If an exception applies and the employer employs workers on a Sunday or public holiday, at least 15 Sundays per year must be kept free of work in accordance with Section 11 para. 1 ArbZG and the provisions of the ArbZG set out above apply in accordance with Section 11 para. 2 with regard to working and rest times and breaks. In addition, the employer must grant a compensatory rest day in accordance with § 11 Para. 3, within 2 weeks for Sunday work and within 8 weeks for work on public holidays. However, the compensatory rest day can also fall on a day off from the outset, such as a work-free Saturday or weekday - Section 11 ArbZG does not grant an entitlement to be released from work on a working day with continued payment of wages.
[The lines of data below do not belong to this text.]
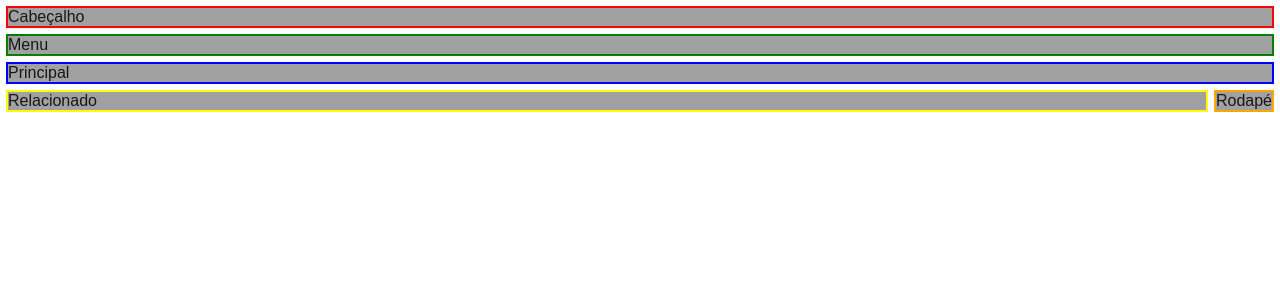
Repository: AleOi3/htmlTemplate
Page: /temp_one
The author's editor kept a copy of each file at every save. The page is drawn from the files as they stood at one save, then again after the next save.
The browser window is 1280 px wide. The pictures show the whole page.
The project was rebuilt for these pictures with package versions that can differ from the ones it lists, and the page was loaded fresh each time. The framework's server and built-in components were replaced by stand-ins that run in the browser. Also part of the build but not shown: next.config.ts.

Above is the page before, as saved 2024-12-09 00:36:14.

After the next save:
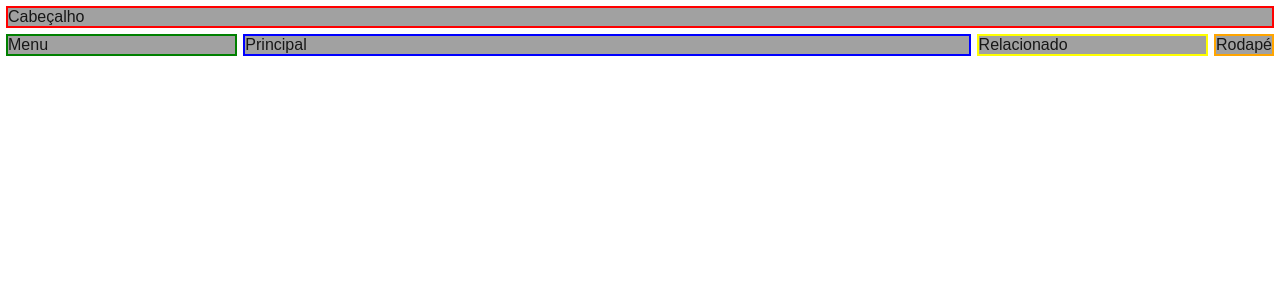
Saved 22 s later.
--- a/src/app/temp_one/page.tsx
+++ b/src/app/temp_one/page.tsx
@@ -21,7 +21,7 @@ const TemplateOnePage = () => {
             border: '2px solid blue',
             margin: 3,
             display: 'flex',
-            flex: '20 1 100vw',
+            flex: '20 1 100px',
             background: '#a1a1a1'
 
         }}>Principal</main>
Night and shift work

For employees who work at night and/or in shifts, there are extensive protective provisions in the ArbZG due to the special burdens associated with this. Night work according to the ArbZG is working time of more than two hours between 11.00 p.m. and 6.00 a.m. (the start of the seven-hour night period, between 10.00 p.m. and midnight, may be modified by collective agreement).
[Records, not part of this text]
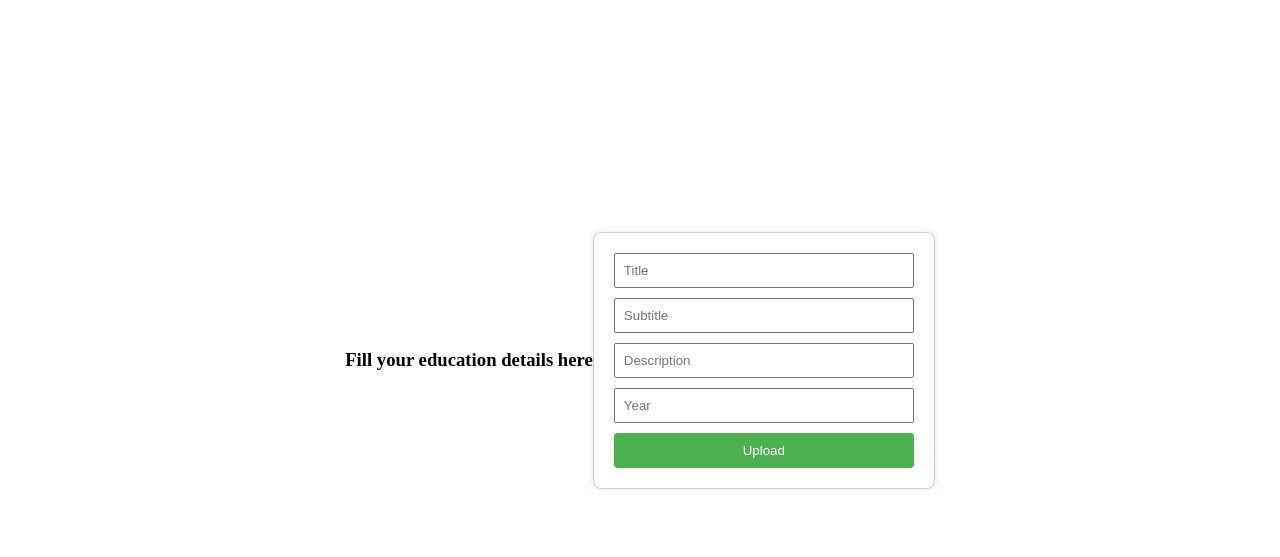
Repository: HAIDAR123654/CodeHuntMvcProject
Page: http://localhost/myportfolio/uploadedu.jsp
The author's editor kept a copy of each file at every save. The page is drawn from the files as they stood at one save, then again after the next save.
The browser window is 1280 px wide. The pictures show the whole page.
The page is served by Tomcat 9.

Above is the page before, as saved 2024-01-26 17:42:13.

After the next save:
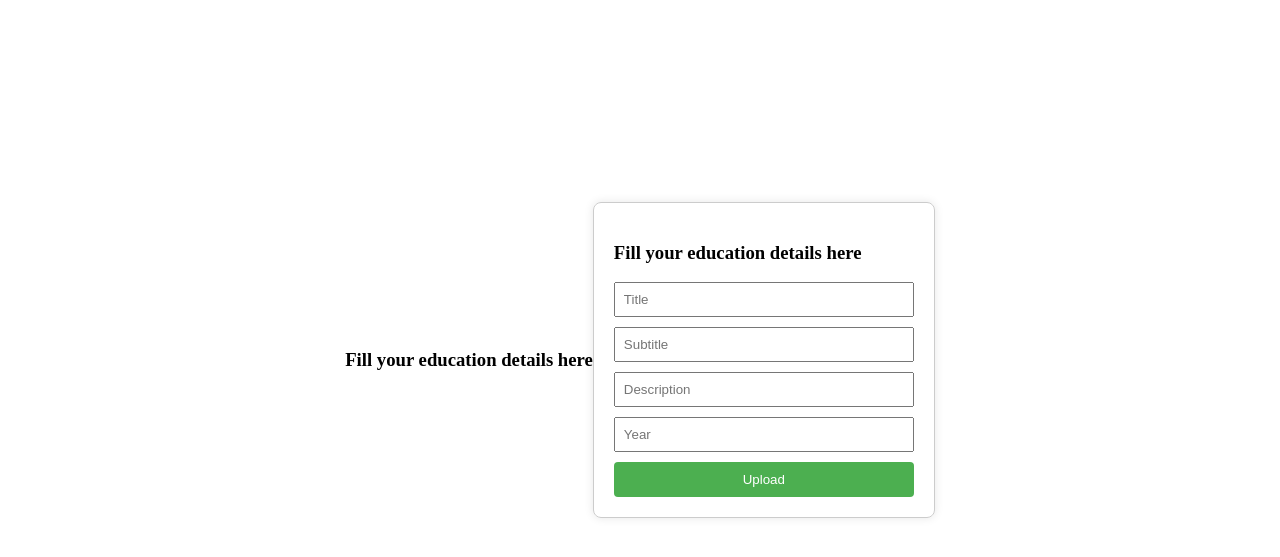
Saved 2 min 7 s later.
--- a/myportfolio/src/main/webapp/uploadedu.jsp
+++ b/myportfolio/src/main/webapp/uploadedu.jsp
@@ -51,6 +51,7 @@
         <h3>Fill your education details here</h3>
     </header>
     <form action="Education" method="post">
+     <h3>Fill your education details here</h3>
         <input type="text" name="title" placeholder="Title"/><br>
         <input type="text" name="subtitle" placeholder="Subtitle"/><br>
         <input type="text" name="desc" placeholder="Description"/><br>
According to Section 2 (5) ArbZG, night workers are those who perform night work as part of a rotating shift system or on at least 48 days per year. In deviation from Section 3 para. 2 ArbZG, if the daily working time is extended beyond 8 hours, the average of 8 hours to be observed is calculated over a compensation period of one month or 4 weeks, Section 6 para. 2 ArbZG. They are entitled to regular occupational health examinations (§ 6 Para. 3) and to appropriate compensation for the inconvenience through time off in lieu or payment of a supplement, § 6 Para. 5. The compensation must be in proportion to the inconvenience caused by night work. The employer has the choice between granting days off with continued payment of wages (including additional leave) or paying a separate allowance, whereby compensatory time off does not have priority. This statutory regulation of the right to compensation takes precedence over a regulation in a collective agreement. The general provision of Section 6 (5) can be further specified by agreements in the employment contract (also in the form of general terms and conditions), e.g. by specifying the form of compensation in advance. On-call duty at night also counts as night work subject to compensation within the meaning of Section 6 (5). According to case law, a supplement of 25% is deemed appropriate if night work is performed periodically, and 10% or 12% in professions that necessarily involve night work and are carried out in the public interest.

According to § 6 Para. 4, night workers are entitled to a transfer to a job without night work if they request this and the night work jeopardises their health according to the occupational health examination or if a child under the age of 12 or a relative in need of serious care lives in their household who cannot be cared for by another household member. The employer can object that the transfer is contrary to urgent operational requirements.

*If, in future, we only use the generic feminine or the generic masculine for better readability, this expressly includes all genders.